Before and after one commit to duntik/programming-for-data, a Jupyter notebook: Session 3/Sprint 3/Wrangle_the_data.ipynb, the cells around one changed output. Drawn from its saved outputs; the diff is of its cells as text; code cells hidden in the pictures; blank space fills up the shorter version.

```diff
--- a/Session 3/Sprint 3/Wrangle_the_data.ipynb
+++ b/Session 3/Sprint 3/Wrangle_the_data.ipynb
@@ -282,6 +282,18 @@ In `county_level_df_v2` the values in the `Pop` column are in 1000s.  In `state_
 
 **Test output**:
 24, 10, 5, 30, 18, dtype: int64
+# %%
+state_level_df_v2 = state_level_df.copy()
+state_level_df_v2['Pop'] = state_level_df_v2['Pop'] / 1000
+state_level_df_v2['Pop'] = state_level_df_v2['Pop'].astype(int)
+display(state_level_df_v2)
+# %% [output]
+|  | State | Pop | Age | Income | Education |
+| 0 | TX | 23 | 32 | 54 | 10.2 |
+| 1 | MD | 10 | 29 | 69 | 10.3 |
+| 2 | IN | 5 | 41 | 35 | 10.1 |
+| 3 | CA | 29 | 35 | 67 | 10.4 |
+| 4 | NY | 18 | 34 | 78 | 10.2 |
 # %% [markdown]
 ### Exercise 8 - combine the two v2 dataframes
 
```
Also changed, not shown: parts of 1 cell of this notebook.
################
Print out the entire listing above without any change.

__Task output__
Before and after one commit to duntik/programming-for-data, a Jupyter notebook: Session 3/Sprint 3/Wrangle_the_data.ipynb, the cells around one changed output. Drawn from its saved outputs; the diff is of its cells as text; code cells hidden in the pictures; blank space fills up the shorter version.

```diff
--- a/Session 3/Sprint 3/Wrangle_the_data.ipynb
+++ b/Session 3/Sprint 3/Wrangle_the_data.ipynb
@@ -282,6 +282,18 @@ In `county_level_df_v2` the values in the `Pop` column are in 1000s.  In `state_
 
 **Test output**:
 24, 10, 5, 30, 18, dtype: int64
+# %%
+state_level_df_v2 = state_level_df.copy()
+state_level_df_v2['Pop'] = state_level_df_v2['Pop'] / 1000
+state_level_df_v2['Pop'] = state_level_df_v2['Pop'].astype(int)
+display(state_level_df_v2)
+# %% [output]
+|  | State | Pop | Age | Income | Education |
+| 0 | TX | 23 | 32 | 54 | 10.2 |
+| 1 | MD | 10 | 29 | 69 | 10.3 |
+| 2 | IN | 5 | 41 | 35 | 10.1 |
+| 3 | CA | 29 | 35 | 67 | 10.4 |
+| 4 | NY | 18 | 34 | 78 | 10.2 |
 # %% [markdown]
 ### Exercise 8 - combine the two v2 dataframes
 
```
Also changed, not shown: parts of 1 cell of this notebook.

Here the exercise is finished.